Updated: Oct 20
The High Holy Days, also known as the Ten Days of Repentance, or the Days of Awe, are the most widely observed Jewish holidays, beginning with Rosh Hashanah, the Jewish New Year, and ending ten days later with Yom Kippur, the Day of Atonement
While these are the two main holy days, the High Holiday season also includes Sukkot, the Feast of the Tabernacles, Shemini Atzeret, the “Eighth Day of Assembly,” and Simchat Torah, which literally means “Rejoicing in the Torah.”
Here is a quick description and dates for the High Holy Days observances for 2023:
Begins at sundown Sept. 15 and ends at sundown Sept. 17
Rosh Hashanah, the Jewish New Year, literally means “the head of the year”
Main focus of this observance is intense moral and spiritual introspection as Jews prepare themselves for God’s judgment of the preceding year
God “writes” His judgment on the world on Rosh Hashanah and it is “sealed” ten days later on Yom Kippur
The ten days between Rosh Hashanah and Yom Kippur are known as the Ten Days of Repentance, or the Days of Awe
To learn more about Rosh Hashanah, check out our resource page, What Is Rosh Hashanah?
Begins at sundown Sept. 24 and ends Sept. 25
Yom Kippur, the Day of Atonement, is the holiest day of the year in Judaism
Main focus is atonement and repentance
The day is observed with a 24-hour fast, during which Jews are in synagogue beseeching God for forgiveness
It is the final opportunity to repent before God’s judgment is “sealed”
To learn more about Yom Kippur, check out our resource page, What Is Yom Kippur?
Begins at sundown on Sept. 29 and ends at sundown Oct. 6
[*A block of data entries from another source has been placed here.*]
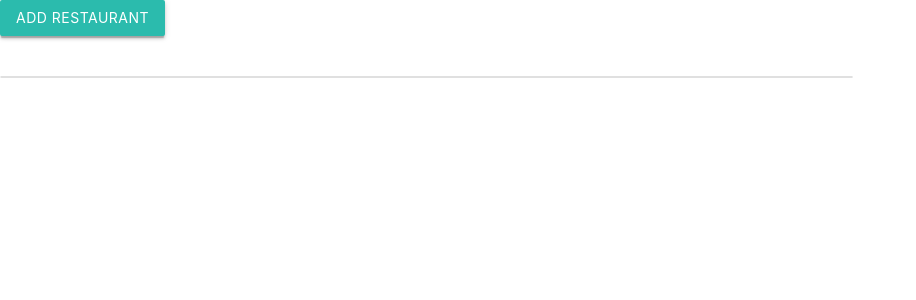
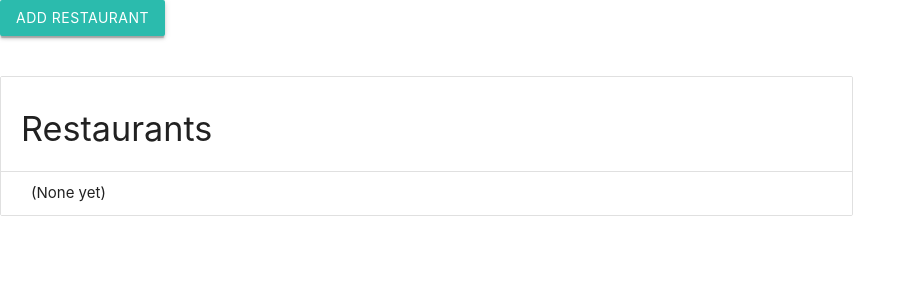
Before and after one commit to tommywilczek/react-tdd-coding-it-wrong, a React (Vite) app: page / in a window 1280 px wide. Shown: the top 300 px of the page, without its empty margins (0-916 px from the left). Built offline with nearby package versions, Linux system fonts and the light colour scheme.

Commit message:
added in no restaurant case

```diff
--- a/src/RestaurantList.js
+++ b/src/RestaurantList.js
@@ -3,11 +3,17 @@ import { Collection, CollectionItem} from 'react-materialize'
 
 const RestaurantList = ({ restaurantNames }) => {
     return (
-        <Collection>
+        <Collection header="Restaurants">
             {
-                restaurantNames.map(restaurantName => (
-                    <CollectionItem key={restaurantName}>{restaurantName}</CollectionItem>
-                ))
+                restaurantNames.length === 0
+                    ? (
+                        <CollectionItem>(None yet)</CollectionItem>
+                        )
+                    : (
+                        restaurantNames.map(restaurantName => (
+                                <CollectionItem key={restaurantName}>{restaurantName}</CollectionItem>
+                            ))
+                        )
             }
         </Collection>
     )
```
Sukkot, also known as the Festival of Tabernacles or the Festival of Booths, is a joyful celebration
Main focus is a joyous celebration of the harvest and a time to remember God’s provision for His people while they wandered in the desert after the Exodus from Egypt
Main observance is building a sukkah, temporary dwellings that resemble what their ancestors lived in during their time in the desert.
Sukkot is one of three pilgrimage holy days mandated in the Bible, along with Passover and Shavuot (Pentecost), during which Jews were required to travel to the Holy Temple in Jerusalem
Many believe Sukkot was the inspiration for the American Thanksgiving
To learn more about Sukkot, check out our resource page, What Is the Festival of Tabernacles-Sukkot?
Begins at sundown on Oct. 6 and ends at sundown Oct. 8
Shemini Atzeret, or the “Eighth Day of Assembly,” immediately follows Sukkot
The day marks the end of this intense journey of reflection and celebration and acts as a transition back to the routine of life
As it is connected to Sukkot, it is celebrated in the sukkah and is marked by the prayer for rain, officially starting the rainy season in Israel
To find out more about Shemini Atzeret, check our our resource page, What Is Simchat Torah?
Begins at sundown, Oct. 7, and ends at sundown on Oct. 8
Simchat Torah, which literally means “Rejoicing in the Torah,” is a joy-filled celebration, marking the completion of the annual reading of the Torah, from Genesis to Deuteronomy
The observance is marked in the synagogue with dancing and singing as the Torah scrolls are carried around the sanctuary seven times
The holiday underscores the centrality of the Torah to Jewish life as a gift from God and as a source of Jewish identity
To find out more about Simchat Torah, check our our resource page, What Is Simchat Torah?
How Do Jews Prepare for the High Holy Days?
The month preceding the High Holy Days, the month of Elul in Hebrew, is a time of preparation for these holy days, involving intense reflection and soul-searching, known in Hebrew as cheshbon hanefesh —literally “an accounting of the soul.”
This month long process culminates on Rosh Hashanah when, Jewish tradition teaches, all humanity is called to judgment before a holy and merciful God. The customs and traditions associated with Elul are intended to cultivate the proper mindset.
One of the best-known traditions is the blowing of the shofar, the biblically mandated trumpet made from a ram’s horn, after morning services at the synagogue. Many families also blow the shofar in their own homes. The sounding of the shofar is intended as a “wake-up call,” to rouse the people form their spiritual stupor and jolt them into repentance. At this time, it is also customary to recite from Psalm 27, which speaks of assurance of God’s protection, along with a plea that God will not forsake His children.
Jews around the world also prepare their hearts using three biblical principles, known as the Three Pillars: repentance, prayer, and charity.